Take each line in the entries below that holds "index" and show it.

### Code change snippets:
- Opening Delimiter -
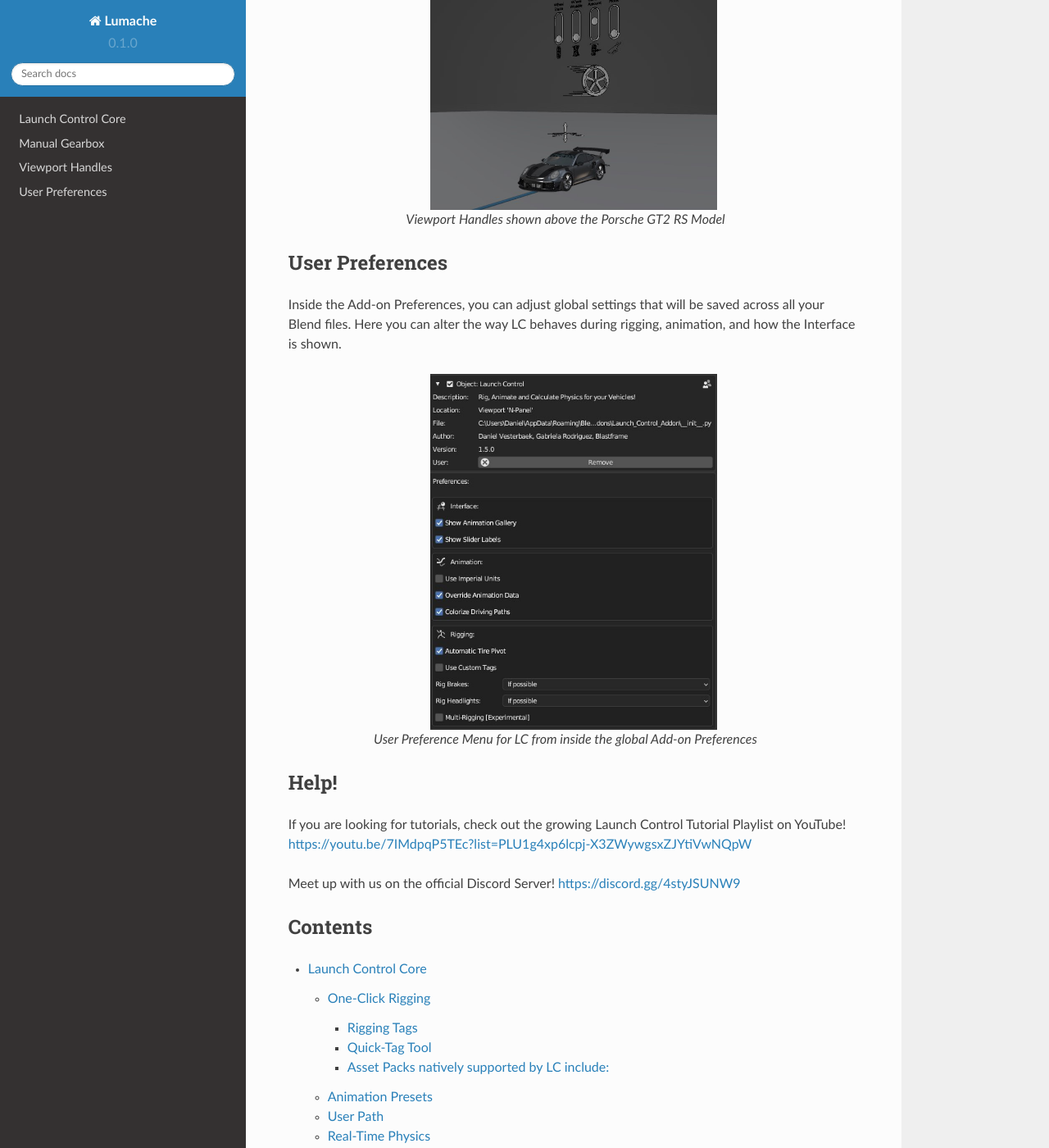
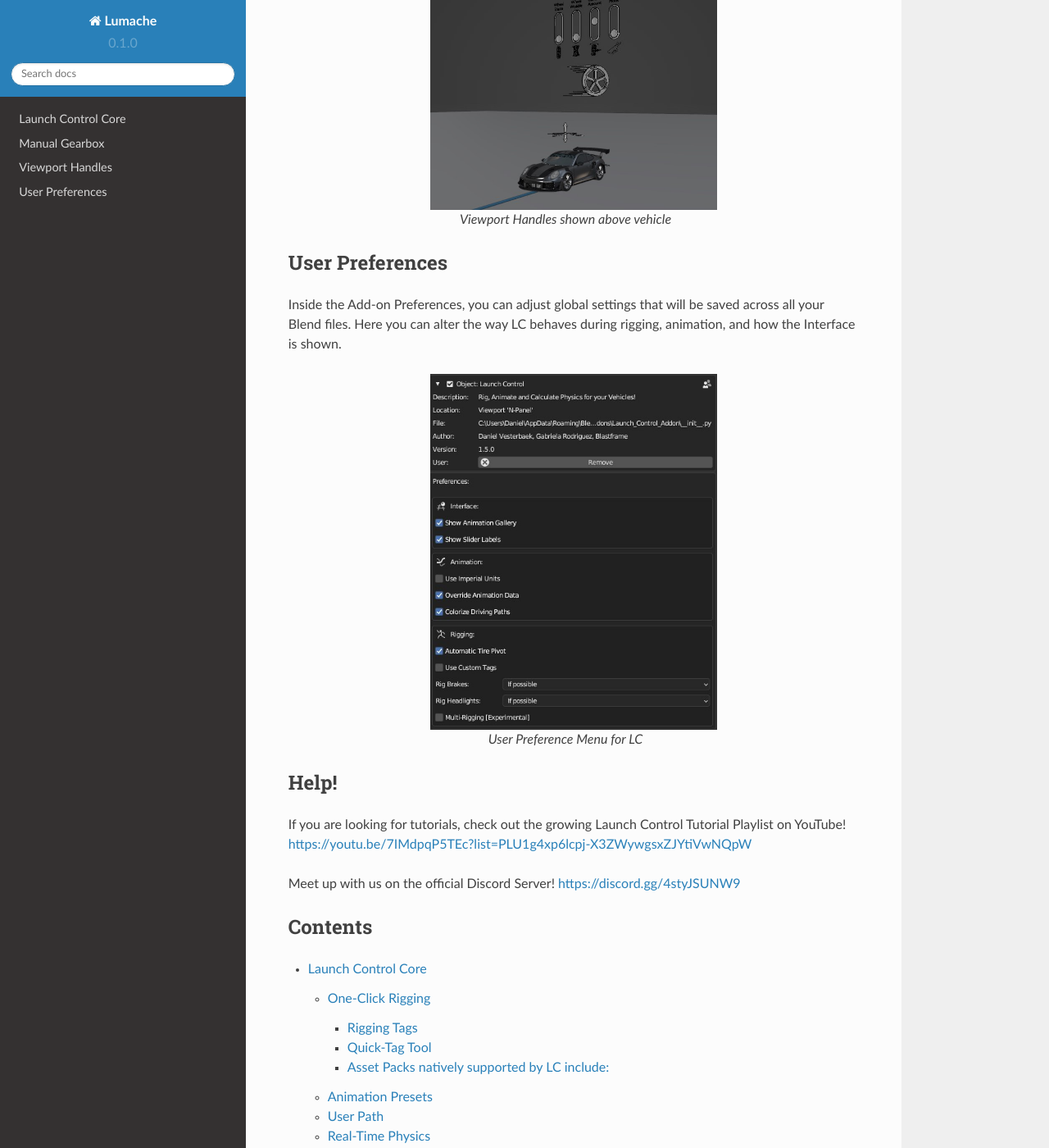
Before and after one commit to DanielVesterbaek/launch-control-documentation, a Sphinx documentation site: the page built from docs/source/index.rst, in a window 1280 px wide and 1400 px high, scrolled down 2320 px. Shown: the whole window at 82% size. Built offline with Sphinx 7.4.7 and the Read the Docs theme 2.0.0, drawn with Linux system fonts in a browser that asks for light colours.

Commit message:
Update index.rst

```diff
--- a/docs/source/index.rst
+++ b/docs/source/index.rst
@@ -62,7 +62,7 @@ The floating UI keeps track of adjustments to the rig of the car. Here you can a
     :width: 350px
     :align: center
 
-    *Viewport Handles shown above the Porsche GT2 RS Model*
+    *Viewport Handles shown above vehicle*
 
 
 User Preferences
@@ -76,7 +76,7 @@ Inside the Add-on Preferences, you can adjust global settings that will be saved
     :width: 350px
     :align: center
 
-    *User Preference Menu for LC from inside the global Add-on Preferences*
+    *User Preference Menu for LC*
 
 Help!
 --------
```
- Closing Delimiter -
### Task result:
Before and after one commit to DanielVesterbaek/launch-control-documentation, a Sphinx documentation site: the page built from docs/source/index.rst, in a window 1280 px wide and 1400 px high, scrolled down 2320 px. Shown: the whole window at 82% size. Built offline with Sphinx 7.4.7 and the Read the Docs theme 2.0.0, drawn with Linux system fonts in a browser that asks for light colours.
Update index.rst
--- a/docs/source/index.rst
+++ b/docs/source/index.rst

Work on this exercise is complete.